keywords = "Lynn White thesis, Ecological crisis, Environmentalism",
author = "Christoph Jedan",
note = "Lynn White, {\textquoteleft}The Historical Roots of Our Ecologic Crisis{\textquoteright} (1967)",
year = "2017",
month = aug,
day = "25",
language = "English",
volume = "71",
pages = "277--286",
journal = "NTT: Journal for Theology and the Study of Religion",
issn = "2542-6583",
publisher = "Boekencentrum Tijdschriften",
number = "3",

}

RIS

TY - JOUR

T1 - A different kind of reformation

T2 - Revisiting the Lynn White Thesis

AU - Jedan, Christoph

N1 - Lynn White, ‘The Historical Roots of Our Ecologic Crisis’ (1967)

PY - 2017/8/25

Y1 - 2017/8/25

N2 - This commentary revisits Lynn White’s article, ‘The Historical Roots of Our Ecologic Crisis’ (1967), and questions the assumption that there is a unified ‘Lynn White thesis’. Instead, it proposes a complex narrative in which four key elements can be identified: (1) the long history of human impact on the environment; (2) the claim that the human-environment interaction took on a new, destructive quality around 1850 through the ‘marriage’ of specifically Western science and technology; (3) an historical narrative of how Latin Christianity is responsible for the specific thrust of Western science and technology, in which White identifies Latin theological voluntarism as key trigger; and (4) a constructivist view of religion as malleable. It argues, further, that White’s narrative itself relies on a radical variant of the Latin theological voluntarism that he attacks, and it points towards Christian environmental virtue ethics as an underexplored way forward.

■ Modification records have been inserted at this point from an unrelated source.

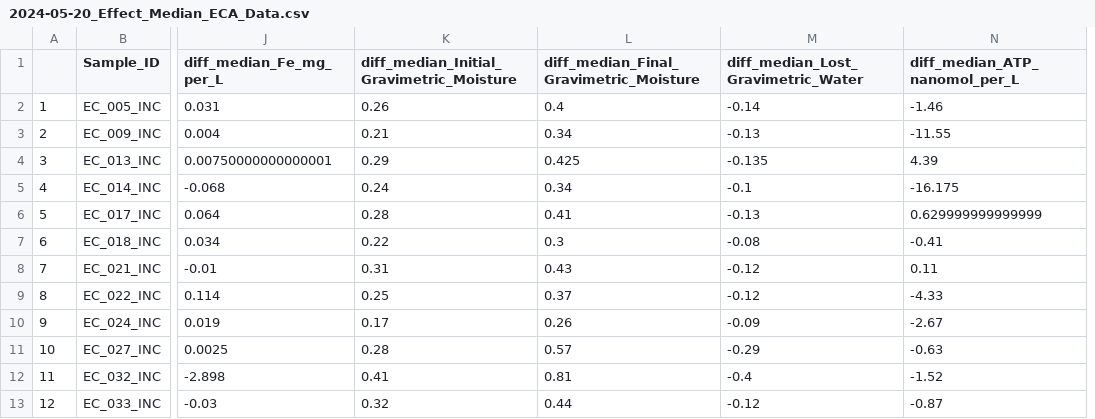
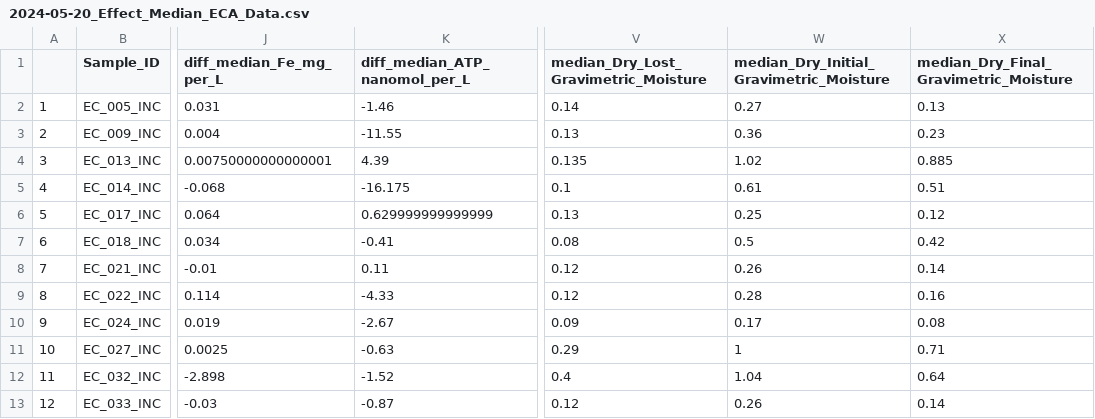
Before and after one commit to WHONDRS-Hub/ECA_Multireactor_Incubations, a CSV file: Data/Cleaned Data/2024-05-20_Effect_Median_ECA_Data.csv, drawn as a sheet; only a part is shown, gaps mark what is left out; removed rows and columns are numbered as before the commit, all else as after; the diff names each change by its address in the sheet, - before the commit and + after, or states it on an @@ line.

Commit message:
removed Diff_ in gravimetric moisture, switched to Dry treatment values

```diff
--- a/Data/Cleaned Data/2024-05-20_Effect_Median_ECA_Data.csv
+++ b/Data/Cleaned Data/2024-05-20_Effect_Median_ECA_Data.csv
-column K, rows 1-13: diff_median_Initial_Gravimetric_Moisture | 0.26 | 0.21 | 0.29 | 0.24 | 0.28 | 0.22 | 0.31 | 0.25 | 0.17 | 0.28 | 0.41 | 0.32
-column L, rows 1-13: diff_median_Final_Gravimetric_Moisture | 0.4 | 0.34 | 0.425 | 0.34 | 0.41 | 0.3 | 0.43 | 0.37 | 0.26 | 0.57 | 0.81 | 0.44
-column M, rows 1-13: diff_median_Lost_Gravimetric_Water | -0.14 | -0.13 | -0.135 | -0.1 | -0.13 | -0.08 | -0.12 | -0.12 | -0.09 | -0.29 | -0.4 | -0.12
+column V, rows 1-13: median_Dry_Lost_Gravimetric_Moisture | 0.14 | 0.13 | 0.135 | 0.1 | 0.13 | 0.08 | 0.12 | 0.12 | 0.09 | 0.29 | 0.4 | 0.12
+column W, rows 1-13: median_Dry_Initial_Gravimetric_Moisture | 0.27 | 0.36 | 1.02 | 0.61 | 0.25 | 0.5 | 0.26 | 0.28 | 0.17 | 1 | 1.04 | 0.26
+column X, rows 1-13: median_Dry_Final_Gravimetric_Moisture | 0.13 | 0.23 | 0.885 | 0.51 | 0.12 | 0.42 | 0.14 | 0.16 | 0.08 | 0.71 | 0.64 | 0.14
```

AB - This commentary revisits Lynn White’s article, ‘The Historical Roots of Our Ecologic Crisis’ (1967), and questions the assumption that there is a unified ‘Lynn White thesis’. Instead, it proposes a complex narrative in which four key elements can be identified: (1) the long history of human impact on the environment; (2) the claim that the human-environment interaction took on a new, destructive quality around 1850 through the ‘marriage’ of specifically Western science and technology; (3) an historical narrative of how Latin Christianity is responsible for the specific thrust of Western science and technology, in which White identifies Latin theological voluntarism as key trigger; and (4) a constructivist view of religion as malleable. It argues, further, that White’s narrative itself relies on a radical variant of the Latin theological voluntarism that he attacks, and it points towards Christian environmental virtue ethics as an underexplored way forward.

KW - Lynn White thesis

KW - Ecological crisis

KW - Environmentalism

M3 - Article

VL - 71

SP - 277

EP - 286

JO - NTT: Journal for Theology and the Study of Religion

JF - NTT: Journal for Theology and the Study of Religion

SN - 2542-6583

IS - 3

ER -

ID: 47423399